When we embark on this journey of obeying the Lord's will, it is wise to include a handful of faithful men to walk alongside us. This company of intercessors, mentors, and close friends would be a great asset in this journey. They could pray with us regularly, keep us accountable to the will of God, encourage us, and defend us when criticism comes our way. When God calls us to do the unconventional will of God, don't do it alone.

8. Peter's obedience became an example for others to obey the will of God

Immediately following this account of Peter's defence, we read in Acts 11 about believers scattered from Jerusalem going to many places, but preaching the gospel to the Jews only (Acts 11:19). However, we read that some men of this same group upon reaching Antioch decided to change and preach to the Gentiles also (Acts 11:20). What happened between these two verses for these men to change their mind? Though the reason is not explicitly stated, it is fair to deduce that these men must have heard about Peter going to Cornelius' house and his eventual vindication before the Jerusalem brethren. There is no other possible and satisfactory explanation for why the same group of men who up until that time preached the gospel only to the Jews suddenly when they reached Antioch decided to include the Gentiles also. In fact, Luke begins verse 19 to start this passage on the planting of the church in Antioch with the participle οὖν (therefore) expressing a consequence of verse 18 which says Jewish believers rejoiced in Gentile inclusion by God in the New Covenant. So we here find a group of Jewish men scattered from Jerusalem now imitating Peter's obedience to the unconventional will of God.

When we also obey the will of God, we need to remember God has a plan to make us an example for others to follow suit. Even though it all began as a subjective experience in the private prayer of Peter, God had a wider mission in mind. Every time God calls us to obey Him in our personal walk with Him, He always has a mission to reach more people in mind. The Lord does not desire the obedience and glory He wants to accomplish in our personal walk to be confined just to our lives alone but rather wants us to become a pattern that others can imitate. When God wants to destroy unbiblical and worldly conventions and customs that have crept into the church, He begins with one man to go against all such conventions and make him a pattern for the next generation to obey.

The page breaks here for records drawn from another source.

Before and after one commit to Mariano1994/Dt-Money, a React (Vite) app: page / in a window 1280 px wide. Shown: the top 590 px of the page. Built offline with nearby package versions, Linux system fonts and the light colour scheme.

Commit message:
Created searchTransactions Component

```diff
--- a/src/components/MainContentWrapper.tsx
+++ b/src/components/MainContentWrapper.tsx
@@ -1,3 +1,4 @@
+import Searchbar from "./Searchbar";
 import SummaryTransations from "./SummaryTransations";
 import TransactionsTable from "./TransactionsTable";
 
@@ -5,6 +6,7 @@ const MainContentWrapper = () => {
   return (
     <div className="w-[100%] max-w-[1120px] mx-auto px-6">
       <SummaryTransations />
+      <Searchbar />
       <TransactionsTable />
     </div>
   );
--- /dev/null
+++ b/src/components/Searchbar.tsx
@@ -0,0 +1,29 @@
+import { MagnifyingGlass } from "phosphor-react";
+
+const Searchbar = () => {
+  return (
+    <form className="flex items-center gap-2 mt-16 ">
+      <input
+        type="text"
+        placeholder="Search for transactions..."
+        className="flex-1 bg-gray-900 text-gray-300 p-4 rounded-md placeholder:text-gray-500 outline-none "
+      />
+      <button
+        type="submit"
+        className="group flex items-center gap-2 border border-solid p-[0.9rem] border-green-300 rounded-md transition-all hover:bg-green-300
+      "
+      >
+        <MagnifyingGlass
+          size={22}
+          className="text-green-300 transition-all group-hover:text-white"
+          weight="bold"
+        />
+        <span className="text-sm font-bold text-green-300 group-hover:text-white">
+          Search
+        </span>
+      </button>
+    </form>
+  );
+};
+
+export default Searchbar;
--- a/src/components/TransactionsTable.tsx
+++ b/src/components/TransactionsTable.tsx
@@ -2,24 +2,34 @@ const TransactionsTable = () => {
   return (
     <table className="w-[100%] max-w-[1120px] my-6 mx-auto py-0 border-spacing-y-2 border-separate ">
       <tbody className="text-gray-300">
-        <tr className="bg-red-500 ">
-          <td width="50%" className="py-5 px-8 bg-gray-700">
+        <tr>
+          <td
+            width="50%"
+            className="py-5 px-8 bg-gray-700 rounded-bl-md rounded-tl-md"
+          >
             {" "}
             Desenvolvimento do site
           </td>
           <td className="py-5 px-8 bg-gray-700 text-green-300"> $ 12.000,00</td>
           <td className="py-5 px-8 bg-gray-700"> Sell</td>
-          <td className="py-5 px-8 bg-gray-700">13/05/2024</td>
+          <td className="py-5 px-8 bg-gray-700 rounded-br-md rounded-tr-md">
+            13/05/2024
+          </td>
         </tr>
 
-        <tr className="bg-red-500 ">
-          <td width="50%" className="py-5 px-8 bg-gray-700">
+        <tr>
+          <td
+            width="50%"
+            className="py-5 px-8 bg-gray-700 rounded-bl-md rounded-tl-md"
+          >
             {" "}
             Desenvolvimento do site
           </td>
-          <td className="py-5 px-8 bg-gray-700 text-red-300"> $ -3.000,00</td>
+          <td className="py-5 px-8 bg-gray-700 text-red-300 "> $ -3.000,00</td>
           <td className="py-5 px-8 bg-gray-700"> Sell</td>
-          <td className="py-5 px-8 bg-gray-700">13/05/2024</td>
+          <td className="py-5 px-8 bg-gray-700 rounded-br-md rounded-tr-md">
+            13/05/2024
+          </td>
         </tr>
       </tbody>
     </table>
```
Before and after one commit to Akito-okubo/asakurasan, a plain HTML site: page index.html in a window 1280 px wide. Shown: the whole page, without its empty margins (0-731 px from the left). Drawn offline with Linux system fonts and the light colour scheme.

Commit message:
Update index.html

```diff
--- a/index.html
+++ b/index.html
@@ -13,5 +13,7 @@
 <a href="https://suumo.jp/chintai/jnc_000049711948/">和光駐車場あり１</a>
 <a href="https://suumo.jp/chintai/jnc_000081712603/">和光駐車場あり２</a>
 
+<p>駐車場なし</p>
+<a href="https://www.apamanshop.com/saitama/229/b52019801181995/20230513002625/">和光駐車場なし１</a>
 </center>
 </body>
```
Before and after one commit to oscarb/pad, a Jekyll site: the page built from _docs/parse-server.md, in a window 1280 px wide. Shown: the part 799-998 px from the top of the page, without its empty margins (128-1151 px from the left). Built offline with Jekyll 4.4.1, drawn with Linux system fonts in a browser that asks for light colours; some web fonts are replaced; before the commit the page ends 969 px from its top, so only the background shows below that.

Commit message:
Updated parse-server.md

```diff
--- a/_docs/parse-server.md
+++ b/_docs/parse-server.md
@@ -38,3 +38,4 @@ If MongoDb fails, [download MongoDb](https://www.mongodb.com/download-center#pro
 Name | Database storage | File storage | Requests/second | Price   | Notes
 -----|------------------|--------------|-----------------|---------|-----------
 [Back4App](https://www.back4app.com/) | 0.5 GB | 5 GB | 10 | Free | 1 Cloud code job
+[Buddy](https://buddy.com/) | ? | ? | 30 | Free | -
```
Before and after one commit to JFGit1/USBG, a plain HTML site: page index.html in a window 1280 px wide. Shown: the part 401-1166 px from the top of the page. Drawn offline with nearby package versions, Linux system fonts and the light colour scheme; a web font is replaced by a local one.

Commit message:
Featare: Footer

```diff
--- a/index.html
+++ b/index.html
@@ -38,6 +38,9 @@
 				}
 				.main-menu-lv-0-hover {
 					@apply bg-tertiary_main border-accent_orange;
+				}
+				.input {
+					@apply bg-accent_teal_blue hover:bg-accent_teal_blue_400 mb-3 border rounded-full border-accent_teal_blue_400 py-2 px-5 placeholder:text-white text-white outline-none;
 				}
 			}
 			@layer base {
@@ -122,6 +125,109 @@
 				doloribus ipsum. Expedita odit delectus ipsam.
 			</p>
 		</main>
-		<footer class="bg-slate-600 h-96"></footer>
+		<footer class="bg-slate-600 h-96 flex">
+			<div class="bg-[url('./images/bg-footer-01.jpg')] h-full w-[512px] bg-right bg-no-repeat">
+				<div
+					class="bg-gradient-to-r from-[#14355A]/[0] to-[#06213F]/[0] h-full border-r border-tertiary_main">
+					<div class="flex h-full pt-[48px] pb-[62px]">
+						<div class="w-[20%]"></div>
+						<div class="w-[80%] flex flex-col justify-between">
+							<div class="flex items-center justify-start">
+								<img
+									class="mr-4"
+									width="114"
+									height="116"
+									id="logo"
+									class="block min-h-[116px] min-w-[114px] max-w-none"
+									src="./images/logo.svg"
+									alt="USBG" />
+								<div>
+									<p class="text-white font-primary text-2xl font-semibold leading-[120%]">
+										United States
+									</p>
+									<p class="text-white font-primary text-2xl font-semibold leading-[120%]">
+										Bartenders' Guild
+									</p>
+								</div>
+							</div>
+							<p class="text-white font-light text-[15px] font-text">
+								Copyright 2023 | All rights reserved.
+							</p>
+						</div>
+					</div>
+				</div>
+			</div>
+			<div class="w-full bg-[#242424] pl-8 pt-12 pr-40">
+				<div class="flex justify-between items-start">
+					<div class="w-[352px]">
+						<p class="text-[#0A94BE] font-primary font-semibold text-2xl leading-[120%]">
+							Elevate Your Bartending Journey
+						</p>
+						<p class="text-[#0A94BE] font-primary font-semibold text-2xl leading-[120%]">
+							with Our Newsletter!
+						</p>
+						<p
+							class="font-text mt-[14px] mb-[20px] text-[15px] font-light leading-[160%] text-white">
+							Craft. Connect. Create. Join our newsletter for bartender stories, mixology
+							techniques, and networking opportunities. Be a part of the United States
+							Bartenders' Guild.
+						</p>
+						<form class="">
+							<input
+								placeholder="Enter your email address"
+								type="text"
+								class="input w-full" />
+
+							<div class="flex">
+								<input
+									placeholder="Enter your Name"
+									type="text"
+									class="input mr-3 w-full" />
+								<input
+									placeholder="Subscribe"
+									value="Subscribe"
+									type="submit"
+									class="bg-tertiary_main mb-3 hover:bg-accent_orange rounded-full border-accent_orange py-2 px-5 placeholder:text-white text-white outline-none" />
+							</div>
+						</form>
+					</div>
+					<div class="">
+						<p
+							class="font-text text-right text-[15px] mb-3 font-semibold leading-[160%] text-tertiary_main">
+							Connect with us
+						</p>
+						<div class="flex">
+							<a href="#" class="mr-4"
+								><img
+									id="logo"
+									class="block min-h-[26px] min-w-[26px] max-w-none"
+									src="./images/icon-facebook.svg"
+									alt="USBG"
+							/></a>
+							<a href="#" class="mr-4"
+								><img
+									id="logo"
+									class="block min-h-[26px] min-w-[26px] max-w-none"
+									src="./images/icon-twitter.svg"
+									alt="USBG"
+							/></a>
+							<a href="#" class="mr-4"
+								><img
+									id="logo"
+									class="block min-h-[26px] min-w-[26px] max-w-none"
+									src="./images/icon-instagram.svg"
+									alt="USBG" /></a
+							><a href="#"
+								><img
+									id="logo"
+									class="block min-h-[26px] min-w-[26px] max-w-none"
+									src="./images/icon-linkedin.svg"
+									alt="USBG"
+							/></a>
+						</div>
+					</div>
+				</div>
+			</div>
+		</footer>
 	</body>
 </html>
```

Today, no one in the church loses their sleep even for a second over Gentile inclusion in the church. Through Peter's example and the imitation of it by the men who planted the church in Antioch, and the apostolic missions from that same church in Antioch through the labours of Paul and others, what was once so unconventional - Gentile inclusion - has become so normative today. Could it be possible that the Lord is desiring to make a drastic change in the obedience of the church, breaking its shackles to set it free from worldliness, by asking you to walk the unconventional path of His will in some area? Would you be that one man or woman daring enough to stand alone if need be in this generation for the will of God so that one day many will follow suit and the church will rise to a new day where this aspect of God's will has become so normative in the church? Would you join hands with God to be that prototype of obedience, that example, that pattern, that mould He could use to change His church radically? When He calls you to obey His unconventional will, He has a global mission in mind.

In conclusion, let us remember the eight lessons we learned when it comes to obeying God's unconventional will.

1. Maintain spiritual disciplines on a daily basis
2. The Lord will prepare the other shore as we swim against the tide
‌3. The Lord will publicly intervene and validate His plan
‌4. Divine vindication will be full of surprises
‌5. Expect criticism from others even using Scripture against us.
‌6. Boldly testify God's work by which He has vindicated His will and He will silence all mouths.
‌7. Do not do it alone, but with a small group who can defend your credibility.
‌8. God has a wider mission in mind to change the church by influencing a   generation that follows your example in obeying His will.